**EXERCISE DESCRIPTION:**
Leave every picture out, and retype all the remaining records exactly.

**Code change snippets:**
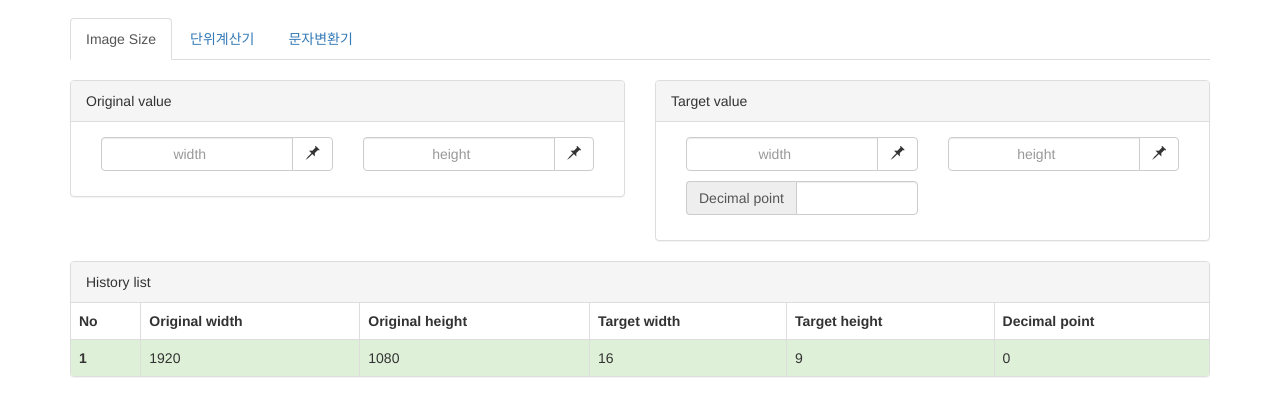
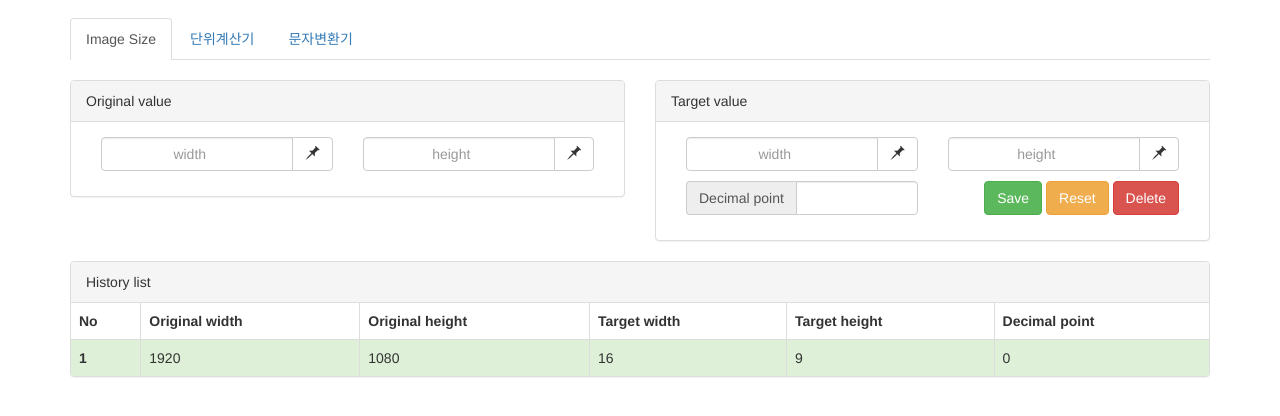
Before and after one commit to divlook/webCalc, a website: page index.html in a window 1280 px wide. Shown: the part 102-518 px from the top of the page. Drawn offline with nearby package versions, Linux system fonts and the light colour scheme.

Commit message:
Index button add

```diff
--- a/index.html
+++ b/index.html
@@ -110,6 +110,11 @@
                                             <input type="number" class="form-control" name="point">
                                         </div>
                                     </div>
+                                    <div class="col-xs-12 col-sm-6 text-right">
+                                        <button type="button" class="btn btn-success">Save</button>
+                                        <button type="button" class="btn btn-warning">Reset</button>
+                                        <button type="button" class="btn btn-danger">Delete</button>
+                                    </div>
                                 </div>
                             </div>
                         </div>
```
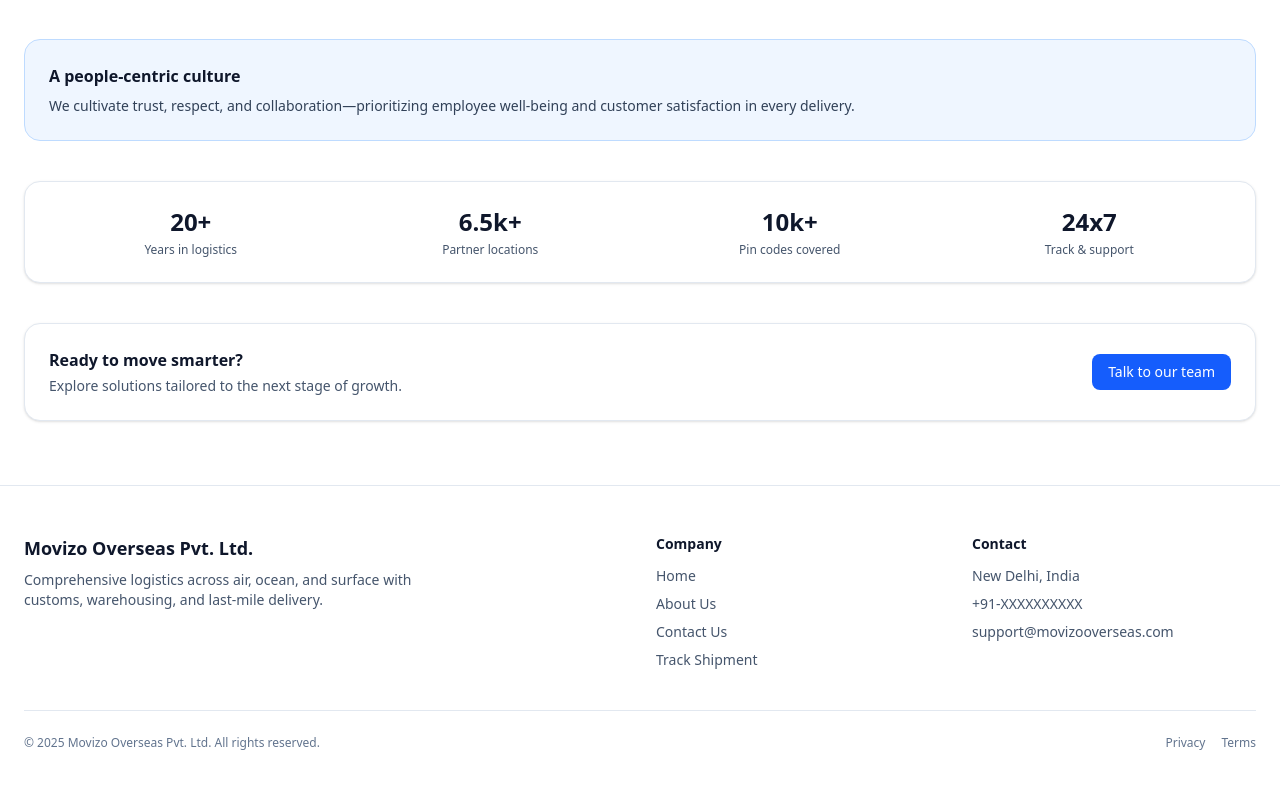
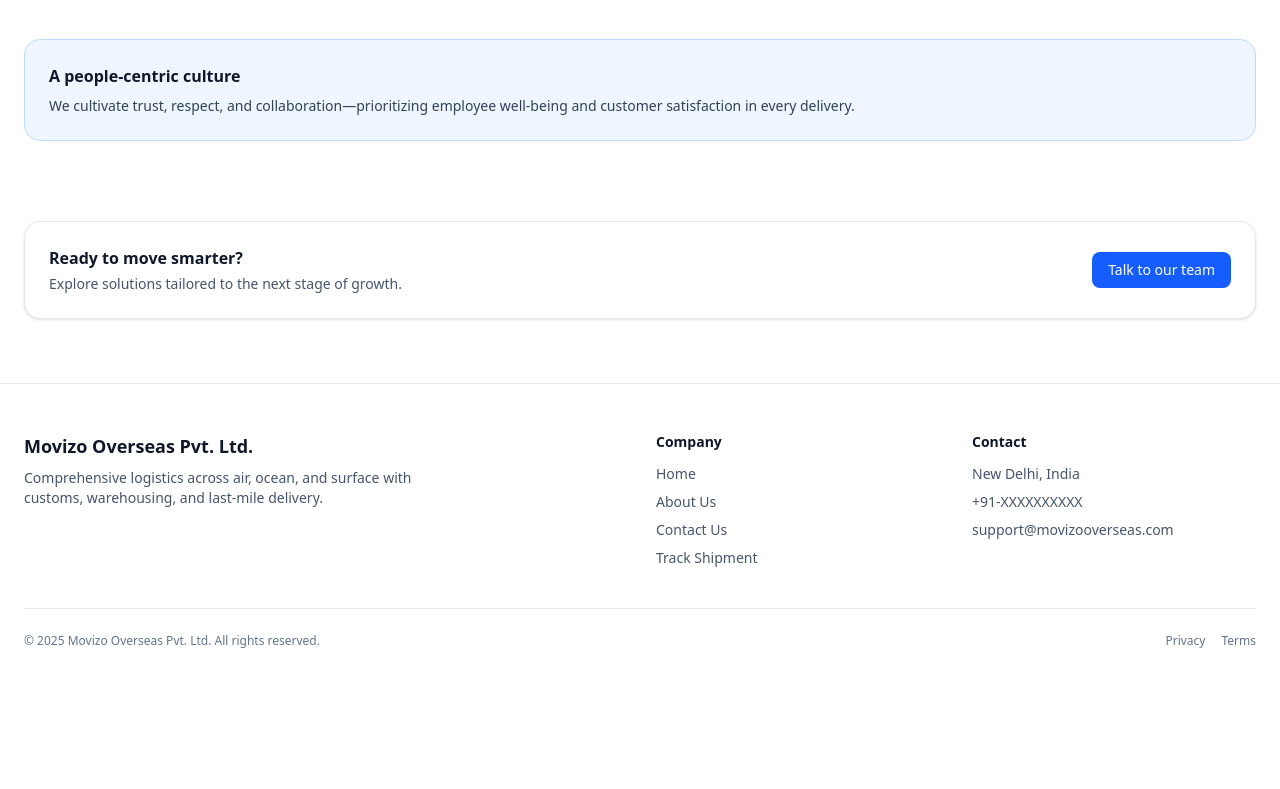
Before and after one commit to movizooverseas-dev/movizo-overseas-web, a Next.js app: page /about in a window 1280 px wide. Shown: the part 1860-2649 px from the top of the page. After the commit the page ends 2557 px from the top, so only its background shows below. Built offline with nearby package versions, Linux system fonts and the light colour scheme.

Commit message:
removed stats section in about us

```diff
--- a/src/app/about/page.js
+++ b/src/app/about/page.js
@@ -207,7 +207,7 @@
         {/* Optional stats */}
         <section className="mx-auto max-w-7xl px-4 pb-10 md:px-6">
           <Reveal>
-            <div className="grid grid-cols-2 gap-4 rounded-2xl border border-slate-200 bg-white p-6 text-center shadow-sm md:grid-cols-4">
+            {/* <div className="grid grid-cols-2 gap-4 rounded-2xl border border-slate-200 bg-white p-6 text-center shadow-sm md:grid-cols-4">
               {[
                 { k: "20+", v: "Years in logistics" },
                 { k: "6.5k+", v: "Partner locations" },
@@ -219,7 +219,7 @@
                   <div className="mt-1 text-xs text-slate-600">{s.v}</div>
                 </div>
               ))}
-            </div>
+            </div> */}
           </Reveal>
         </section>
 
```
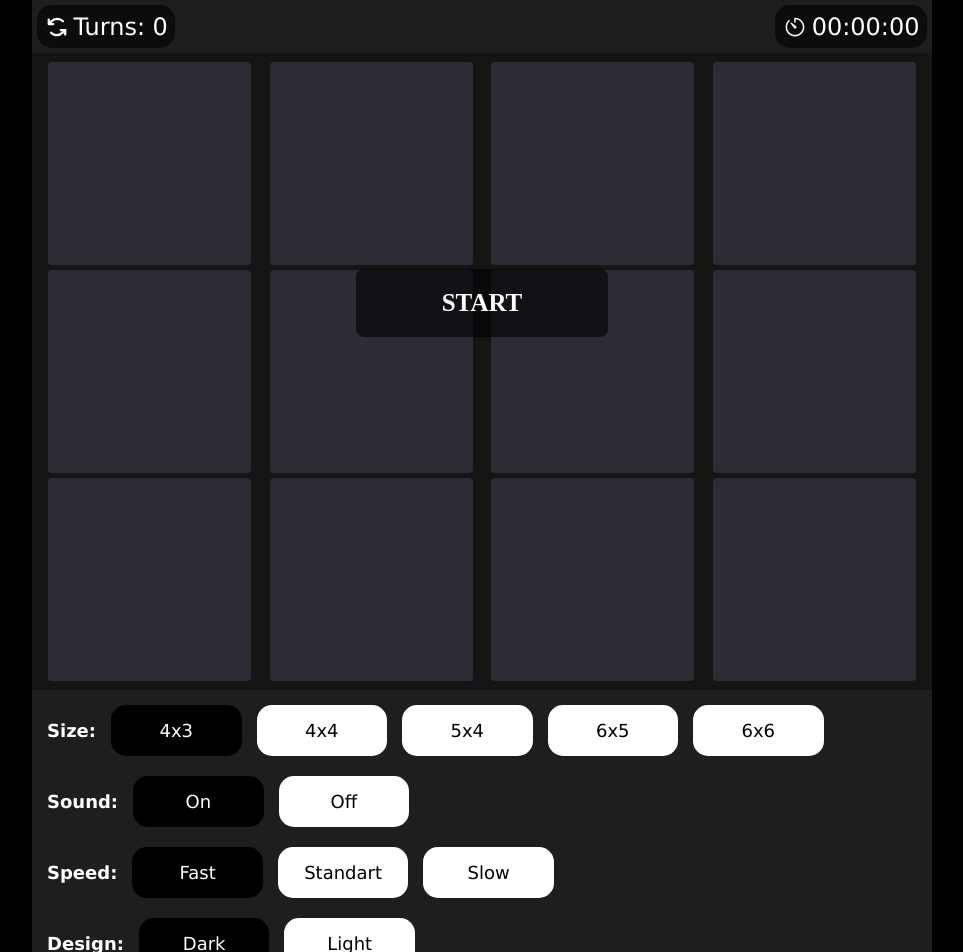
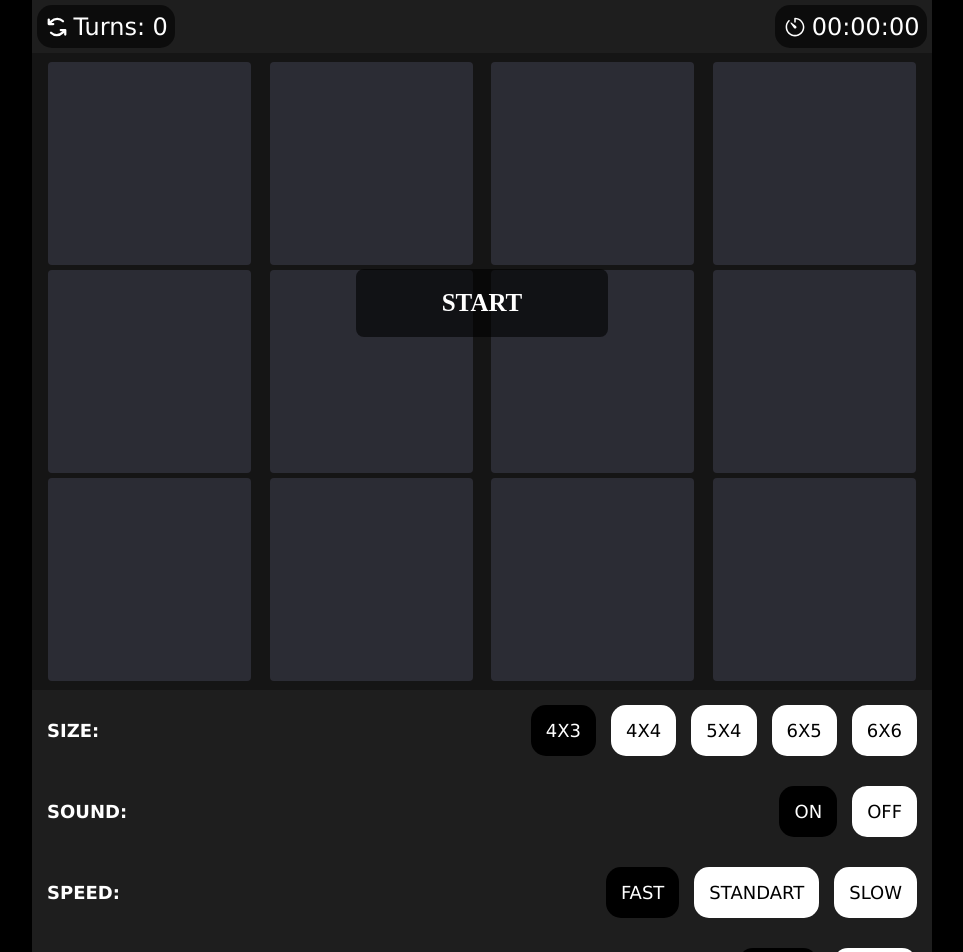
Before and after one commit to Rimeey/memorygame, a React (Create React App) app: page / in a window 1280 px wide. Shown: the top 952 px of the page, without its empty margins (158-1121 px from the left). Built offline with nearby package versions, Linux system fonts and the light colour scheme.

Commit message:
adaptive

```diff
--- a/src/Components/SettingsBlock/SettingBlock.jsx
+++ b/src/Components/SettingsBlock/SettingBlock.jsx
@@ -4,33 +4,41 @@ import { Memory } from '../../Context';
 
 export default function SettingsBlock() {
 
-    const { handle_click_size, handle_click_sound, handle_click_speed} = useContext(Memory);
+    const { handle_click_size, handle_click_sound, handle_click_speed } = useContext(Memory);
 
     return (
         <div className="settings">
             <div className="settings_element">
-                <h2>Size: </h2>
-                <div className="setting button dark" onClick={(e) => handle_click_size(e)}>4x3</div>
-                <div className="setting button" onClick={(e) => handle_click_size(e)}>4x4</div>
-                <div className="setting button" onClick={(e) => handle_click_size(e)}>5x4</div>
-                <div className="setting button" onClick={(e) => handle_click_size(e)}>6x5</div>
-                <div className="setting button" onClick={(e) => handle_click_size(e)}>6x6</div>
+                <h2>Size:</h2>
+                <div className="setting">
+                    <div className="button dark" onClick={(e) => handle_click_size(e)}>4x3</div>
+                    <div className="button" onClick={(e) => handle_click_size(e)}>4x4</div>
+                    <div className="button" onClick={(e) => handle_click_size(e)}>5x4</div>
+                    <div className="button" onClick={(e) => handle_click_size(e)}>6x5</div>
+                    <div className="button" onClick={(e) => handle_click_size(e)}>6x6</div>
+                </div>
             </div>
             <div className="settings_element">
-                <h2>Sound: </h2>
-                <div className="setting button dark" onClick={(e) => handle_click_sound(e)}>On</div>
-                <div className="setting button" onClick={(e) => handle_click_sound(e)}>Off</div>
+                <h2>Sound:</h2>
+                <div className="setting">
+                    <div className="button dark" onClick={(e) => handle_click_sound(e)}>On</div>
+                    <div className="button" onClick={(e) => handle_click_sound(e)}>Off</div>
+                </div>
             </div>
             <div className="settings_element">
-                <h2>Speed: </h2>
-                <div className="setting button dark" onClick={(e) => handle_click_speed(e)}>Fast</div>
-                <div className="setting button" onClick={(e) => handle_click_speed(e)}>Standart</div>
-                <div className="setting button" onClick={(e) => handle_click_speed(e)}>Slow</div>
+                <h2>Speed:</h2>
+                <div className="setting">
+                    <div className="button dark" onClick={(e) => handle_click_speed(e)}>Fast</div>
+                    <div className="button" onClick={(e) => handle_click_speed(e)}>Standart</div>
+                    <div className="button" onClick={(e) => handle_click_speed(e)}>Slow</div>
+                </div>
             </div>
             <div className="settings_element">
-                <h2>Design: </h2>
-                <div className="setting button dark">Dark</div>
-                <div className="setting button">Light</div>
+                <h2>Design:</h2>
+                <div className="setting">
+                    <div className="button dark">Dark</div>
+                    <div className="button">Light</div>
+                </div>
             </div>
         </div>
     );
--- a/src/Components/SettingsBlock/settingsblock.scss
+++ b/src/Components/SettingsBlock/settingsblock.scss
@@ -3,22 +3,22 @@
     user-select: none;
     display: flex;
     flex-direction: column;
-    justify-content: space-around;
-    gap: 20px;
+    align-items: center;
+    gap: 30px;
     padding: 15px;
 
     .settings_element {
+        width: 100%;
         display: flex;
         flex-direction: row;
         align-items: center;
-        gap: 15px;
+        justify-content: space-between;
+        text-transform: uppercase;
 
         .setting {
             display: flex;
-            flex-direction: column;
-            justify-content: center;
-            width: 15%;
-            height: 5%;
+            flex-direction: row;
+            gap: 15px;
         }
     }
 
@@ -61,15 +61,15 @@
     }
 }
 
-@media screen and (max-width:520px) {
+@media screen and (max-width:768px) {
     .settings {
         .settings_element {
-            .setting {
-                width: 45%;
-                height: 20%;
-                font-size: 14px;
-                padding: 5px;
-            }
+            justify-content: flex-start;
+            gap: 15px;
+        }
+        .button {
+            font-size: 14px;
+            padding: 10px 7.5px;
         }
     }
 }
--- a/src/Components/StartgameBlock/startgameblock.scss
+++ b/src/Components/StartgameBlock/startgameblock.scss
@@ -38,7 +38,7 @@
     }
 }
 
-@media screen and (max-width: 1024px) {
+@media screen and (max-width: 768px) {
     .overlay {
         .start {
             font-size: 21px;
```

**RESPONSE FOR THIS EXERCISE:**
Before and after one commit to divlook/webCalc, a website: page index.html in a window 1280 px wide. Shown: the part 102-518 px from the top of the page. Drawn offline with nearby package versions, Linux system fonts and the light colour scheme.

Commit message:
Index button add

```diff
--- a/index.html
+++ b/index.html
@@ -110,6 +110,11 @@
                                             <input type="number" class="form-control" name="point">
                                         </div>
                                     </div>
+                                    <div class="col-xs-12 col-sm-6 text-right">
+                                        <button type="button" class="btn btn-success">Save</button>
+                                        <button type="button" class="btn btn-warning">Reset</button>
+                                        <button type="button" class="btn btn-danger">Delete</button>
+                                    </div>
                                 </div>
                             </div>
                         </div>
```
Before and after one commit to movizooverseas-dev/movizo-overseas-web, a Next.js app: page /about in a window 1280 px wide. Shown: the part 1860-2649 px from the top of the page. After the commit the page ends 2557 px from the top, so only its background shows below. Built offline with nearby package versions, Linux system fonts and the light colour scheme.

Commit message:
removed stats section in about us

```diff
--- a/src/app/about/page.js
+++ b/src/app/about/page.js
@@ -207,7 +207,7 @@
         {/* Optional stats */}
         <section className="mx-auto max-w-7xl px-4 pb-10 md:px-6">
           <Reveal>
-            <div className="grid grid-cols-2 gap-4 rounded-2xl border border-slate-200 bg-white p-6 text-center shadow-sm md:grid-cols-4">
+            {/* <div className="grid grid-cols-2 gap-4 rounded-2xl border border-slate-200 bg-white p-6 text-center shadow-sm md:grid-cols-4">
               {[
                 { k: "20+", v: "Years in logistics" },
                 { k: "6.5k+", v: "Partner locations" },
@@ -219,7 +219,7 @@
                   <div className="mt-1 text-xs text-slate-600">{s.v}</div>
                 </div>
               ))}
-            </div>
+            </div> */}
           </Reveal>
         </section>
 
```
Before and after one commit to Rimeey/memorygame, a React (Create React App) app: page / in a window 1280 px wide. Shown: the top 952 px of the page, without its empty margins (158-1121 px from the left). Built offline with nearby package versions, Linux system fonts and the light colour scheme.

Commit message:
adaptive

```diff
--- a/src/Components/SettingsBlock/SettingBlock.jsx
+++ b/src/Components/SettingsBlock/SettingBlock.jsx
@@ -4,33 +4,41 @@ import { Memory } from '../../Context';
 
 export default function SettingsBlock() {
 
-    const { handle_click_size, handle_click_sound, handle_click_speed} = useContext(Memory);
+    const { handle_click_size, handle_click_sound, handle_click_speed } = useContext(Memory);
 
     return (
         <div className="settings">
             <div className="settings_element">
-                <h2>Size: </h2>
-                <div className="setting button dark" onClick={(e) => handle_click_size(e)}>4x3</div>
-                <div className="setting button" onClick={(e) => handle_click_size(e)}>4x4</div>
-                <div className="setting button" onClick={(e) => handle_click_size(e)}>5x4</div>
-                <div className="setting button" onClick={(e) => handle_click_size(e)}>6x5</div>
-                <div className="setting button" onClick={(e) => handle_click_size(e)}>6x6</div>
+                <h2>Size:</h2>
+                <div className="setting">
+                    <div className="button dark" onClick={(e) => handle_click_size(e)}>4x3</div>
+                    <div className="button" onClick={(e) => handle_click_size(e)}>4x4</div>
+                    <div className="button" onClick={(e) => handle_click_size(e)}>5x4</div>
+                    <div className="button" onClick={(e) => handle_click_size(e)}>6x5</div>
+                    <div className="button" onClick={(e) => handle_click_size(e)}>6x6</div>
+                </div>
             </div>
             <div className="settings_element">
-                <h2>Sound: </h2>
-                <div className="setting button dark" onClick={(e) => handle_click_sound(e)}>On</div>
-                <div className="setting button" onClick={(e) => handle_click_sound(e)}>Off</div>
+                <h2>Sound:</h2>
+                <div className="setting">
+                    <div className="button dark" onClick={(e) => handle_click_sound(e)}>On</div>
+                    <div className="button" onClick={(e) => handle_click_sound(e)}>Off</div>
+                </div>
             </div>
             <div className="settings_element">
-                <h2>Speed: </h2>
-                <div className="setting button dark" onClick={(e) => handle_click_speed(e)}>Fast</div>
-                <div className="setting button" onClick={(e) => handle_click_speed(e)}>Standart</div>
-                <div className="setting button" onClick={(e) => handle_click_speed(e)}>Slow</div>
+                <h2>Speed:</h2>
+                <div className="setting">
+                    <div className="button dark" onClick={(e) => handle_click_speed(e)}>Fast</div>
+                    <div className="button" onClick={(e) => handle_click_speed(e)}>Standart</div>
+                    <div className="button" onClick={(e) => handle_click_speed(e)}>Slow</div>
+                </div>
             </div>
             <div className="settings_element">
-                <h2>Design: </h2>
-                <div className="setting button dark">Dark</div>
-                <div className="setting button">Light</div>
+                <h2>Design:</h2>
+                <div className="setting">
+                    <div className="button dark">Dark</div>
+                    <div className="button">Light</div>
+                </div>
             </div>
         </div>
     );
--- a/src/Components/SettingsBlock/settingsblock.scss
+++ b/src/Components/SettingsBlock/settingsblock.scss
@@ -3,22 +3,22 @@
     user-select: none;
     display: flex;
     flex-direction: column;
-    justify-content: space-around;
-    gap: 20px;
+    align-items: center;
+    gap: 30px;
     padding: 15px;
 
     .settings_element {
+        width: 100%;
         display: flex;
         flex-direction: row;
         align-items: center;
-        gap: 15px;
+        justify-content: space-between;
+        text-transform: uppercase;
 
         .setting {
             display: flex;
-            flex-direction: column;
-            justify-content: center;
-            width: 15%;
-            height: 5%;
+            flex-direction: row;
+            gap: 15px;
         }
     }
 
@@ -61,15 +61,15 @@
     }
 }
 
-@media screen and (max-width:520px) {
+@media screen and (max-width:768px) {
     .settings {
         .settings_element {
-            .setting {
-                width: 45%;
-                height: 20%;
-                font-size: 14px;
-                padding: 5px;
-            }
+            justify-content: flex-start;
+            gap: 15px;
+        }
+        .button {
+            font-size: 14px;
+            padding: 10px 7.5px;
         }
     }
 }
--- a/src/Components/StartgameBlock/startgameblock.scss
+++ b/src/Components/StartgameBlock/startgameblock.scss
@@ -38,7 +38,7 @@
     }
 }
 
-@media screen and (max-width: 1024px) {
+@media screen and (max-width: 768px) {
     .overlay {
         .start {
             font-size: 21px;
```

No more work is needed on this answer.